[Records from a collection]
[Start of Attachment]

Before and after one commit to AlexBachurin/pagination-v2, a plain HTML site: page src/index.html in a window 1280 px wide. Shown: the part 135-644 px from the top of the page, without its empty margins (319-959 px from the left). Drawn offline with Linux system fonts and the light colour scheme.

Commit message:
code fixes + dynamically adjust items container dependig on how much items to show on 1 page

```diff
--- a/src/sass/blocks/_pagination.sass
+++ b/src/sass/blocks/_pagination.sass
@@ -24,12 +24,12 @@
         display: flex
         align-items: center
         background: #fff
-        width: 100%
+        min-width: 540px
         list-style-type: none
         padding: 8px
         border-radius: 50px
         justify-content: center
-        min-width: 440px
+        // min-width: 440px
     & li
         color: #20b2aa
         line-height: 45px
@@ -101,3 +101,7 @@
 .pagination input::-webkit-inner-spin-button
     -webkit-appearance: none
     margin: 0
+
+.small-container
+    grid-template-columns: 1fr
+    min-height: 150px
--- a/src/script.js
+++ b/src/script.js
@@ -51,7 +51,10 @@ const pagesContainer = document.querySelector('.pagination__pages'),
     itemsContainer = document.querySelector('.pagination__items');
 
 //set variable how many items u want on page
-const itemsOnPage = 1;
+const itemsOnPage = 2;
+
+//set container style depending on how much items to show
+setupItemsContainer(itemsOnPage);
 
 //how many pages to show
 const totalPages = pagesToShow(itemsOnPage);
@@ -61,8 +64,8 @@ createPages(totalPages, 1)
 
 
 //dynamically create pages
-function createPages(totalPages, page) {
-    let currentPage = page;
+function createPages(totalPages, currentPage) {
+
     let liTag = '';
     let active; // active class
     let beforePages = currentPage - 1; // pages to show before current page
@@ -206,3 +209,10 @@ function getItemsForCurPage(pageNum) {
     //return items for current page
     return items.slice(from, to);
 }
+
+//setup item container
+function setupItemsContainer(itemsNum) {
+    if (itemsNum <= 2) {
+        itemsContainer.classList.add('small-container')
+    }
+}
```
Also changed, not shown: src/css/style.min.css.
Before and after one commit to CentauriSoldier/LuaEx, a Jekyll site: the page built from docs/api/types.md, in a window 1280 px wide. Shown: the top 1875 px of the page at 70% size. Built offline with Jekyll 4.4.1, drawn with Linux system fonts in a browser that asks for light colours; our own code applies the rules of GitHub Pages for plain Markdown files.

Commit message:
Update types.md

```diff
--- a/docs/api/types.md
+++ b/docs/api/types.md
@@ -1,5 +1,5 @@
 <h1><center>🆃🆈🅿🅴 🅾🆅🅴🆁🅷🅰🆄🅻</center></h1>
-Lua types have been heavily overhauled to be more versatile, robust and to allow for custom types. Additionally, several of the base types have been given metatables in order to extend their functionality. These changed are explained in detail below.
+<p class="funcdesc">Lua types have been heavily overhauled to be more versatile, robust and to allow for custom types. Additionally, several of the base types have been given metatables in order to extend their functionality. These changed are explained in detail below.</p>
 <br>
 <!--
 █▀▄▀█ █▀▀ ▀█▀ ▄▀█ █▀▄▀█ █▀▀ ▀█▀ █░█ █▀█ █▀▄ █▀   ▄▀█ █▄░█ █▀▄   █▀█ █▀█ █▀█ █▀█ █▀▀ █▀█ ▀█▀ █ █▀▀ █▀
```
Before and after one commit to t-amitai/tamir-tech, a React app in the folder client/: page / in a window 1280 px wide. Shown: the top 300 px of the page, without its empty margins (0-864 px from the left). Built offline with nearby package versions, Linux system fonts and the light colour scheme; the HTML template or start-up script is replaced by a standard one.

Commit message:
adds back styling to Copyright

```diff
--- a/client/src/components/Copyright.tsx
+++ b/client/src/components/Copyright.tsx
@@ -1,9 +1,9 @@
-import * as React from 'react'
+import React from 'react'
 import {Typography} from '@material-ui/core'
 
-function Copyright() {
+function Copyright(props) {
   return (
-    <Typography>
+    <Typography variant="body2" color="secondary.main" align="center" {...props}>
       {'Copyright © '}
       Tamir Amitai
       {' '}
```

[End of Attachment]

Your goal
When a line in the records above holds "totalPages", that line is to be reported.

Completed exercise
 const totalPages = pagesToShow(itemsOnPage);
@@ -61,8 +64,8 @@ createPages(totalPages, 1)
-function createPages(totalPages, page) {
+function createPages(totalPages, currentPage) {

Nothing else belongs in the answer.